Some background on WCF
The .NET Framework was initially introduced in 2002. It provides a common programming framework, a common runtime and a common base class library for developers working on Windows-based systems, regardless of the types of applications they were writing. The initial release of .NET included several different programming models for interapplication communications. For basic interprocess communications between .NET applications with a highly efficient binary transport, developers would use the .NET Remoting programming interfaces. For queued communications, .NET 1.0 applications would use the System.Messaging classes, which enabled Put/Get access to the Microsoft Message Queuing component of Windows. For transactional communications, .NET applications would use the Enterprise Services programming model, which was predicated on a COM-based communications implementation (COM+ Services and DCOM Communications). And finally for SOAP-based interapplication communication, .NET 1.0 applications could use the ASP.NET Web Services classes.

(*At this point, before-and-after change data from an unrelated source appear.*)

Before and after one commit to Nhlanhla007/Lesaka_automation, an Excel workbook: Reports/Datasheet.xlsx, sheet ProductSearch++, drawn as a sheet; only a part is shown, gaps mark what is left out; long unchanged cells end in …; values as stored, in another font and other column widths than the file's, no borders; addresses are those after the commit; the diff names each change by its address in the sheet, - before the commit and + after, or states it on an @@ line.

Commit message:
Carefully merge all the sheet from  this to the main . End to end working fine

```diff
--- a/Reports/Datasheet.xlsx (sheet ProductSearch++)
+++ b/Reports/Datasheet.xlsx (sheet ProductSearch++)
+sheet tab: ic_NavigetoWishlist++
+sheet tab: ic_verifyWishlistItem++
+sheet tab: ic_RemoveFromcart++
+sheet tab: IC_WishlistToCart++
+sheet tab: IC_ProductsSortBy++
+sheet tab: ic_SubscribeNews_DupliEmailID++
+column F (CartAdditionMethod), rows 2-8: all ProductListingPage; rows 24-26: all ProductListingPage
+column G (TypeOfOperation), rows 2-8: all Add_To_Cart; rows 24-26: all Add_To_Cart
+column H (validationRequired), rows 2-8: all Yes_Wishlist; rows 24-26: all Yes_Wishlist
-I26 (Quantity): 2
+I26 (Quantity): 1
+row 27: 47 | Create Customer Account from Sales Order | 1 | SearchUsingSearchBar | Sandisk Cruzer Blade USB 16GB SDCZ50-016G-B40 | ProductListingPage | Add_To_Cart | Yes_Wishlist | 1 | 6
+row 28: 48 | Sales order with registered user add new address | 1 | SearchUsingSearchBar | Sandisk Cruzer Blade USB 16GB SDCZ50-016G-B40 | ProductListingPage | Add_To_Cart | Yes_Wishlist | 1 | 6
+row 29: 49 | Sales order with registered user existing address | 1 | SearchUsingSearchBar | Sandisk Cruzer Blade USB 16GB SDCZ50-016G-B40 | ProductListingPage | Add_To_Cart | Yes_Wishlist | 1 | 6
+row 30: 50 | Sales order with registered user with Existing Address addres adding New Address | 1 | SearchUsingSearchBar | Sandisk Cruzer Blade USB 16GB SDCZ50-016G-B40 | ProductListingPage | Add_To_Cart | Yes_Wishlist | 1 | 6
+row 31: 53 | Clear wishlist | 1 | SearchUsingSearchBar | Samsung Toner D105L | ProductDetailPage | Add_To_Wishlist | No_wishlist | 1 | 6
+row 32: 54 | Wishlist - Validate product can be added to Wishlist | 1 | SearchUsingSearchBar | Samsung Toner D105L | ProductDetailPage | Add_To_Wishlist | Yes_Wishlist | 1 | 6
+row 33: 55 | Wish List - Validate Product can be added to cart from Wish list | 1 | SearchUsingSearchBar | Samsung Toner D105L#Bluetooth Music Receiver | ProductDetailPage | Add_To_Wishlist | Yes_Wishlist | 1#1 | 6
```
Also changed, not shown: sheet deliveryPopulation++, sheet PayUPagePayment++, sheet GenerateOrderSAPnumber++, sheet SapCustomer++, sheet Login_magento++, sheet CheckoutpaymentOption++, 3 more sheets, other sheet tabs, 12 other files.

Developers of distributed systems told us they wanted fewer programming interfaces for communications, while keeping all of the communications capabilities in the platform. They asked for a single generalized communications stack.
The Windows Communication Foundation, originally code-named "Indigo," was conceived as an answer to that developer need. It is a unifying programming model for communications, providing all the capabilities of the disparate existing communications models in one common model. WCF originally shipped as part of the .NET Framework 3.0, in December 2006. The .NET 3.0 runtime, required for applications built on .NET, is included in Windows Vista and is a free download for other Windows-based platforms. The .NET 3.0 SDK, used by developers who build .NET applications, is a free download for Windows Vista, Windows Server or Windows XP. Of course, many developers use higher-level graphical tools for building applications; the Visual Studio family from Microsoft fits that bill. If you are a developer building a distributed application for Windows, whether you use the free .NET SDK or a commercial developer tool such as Visual Studio, WCF is the programming interface you should use to create the communications layer of your application components.
Key capabilities of WCF
WCF provides developers of service-based applications with WS-* compliance and interoperability, extensibility to add new capabilities, and flexibility to connect to just about anything.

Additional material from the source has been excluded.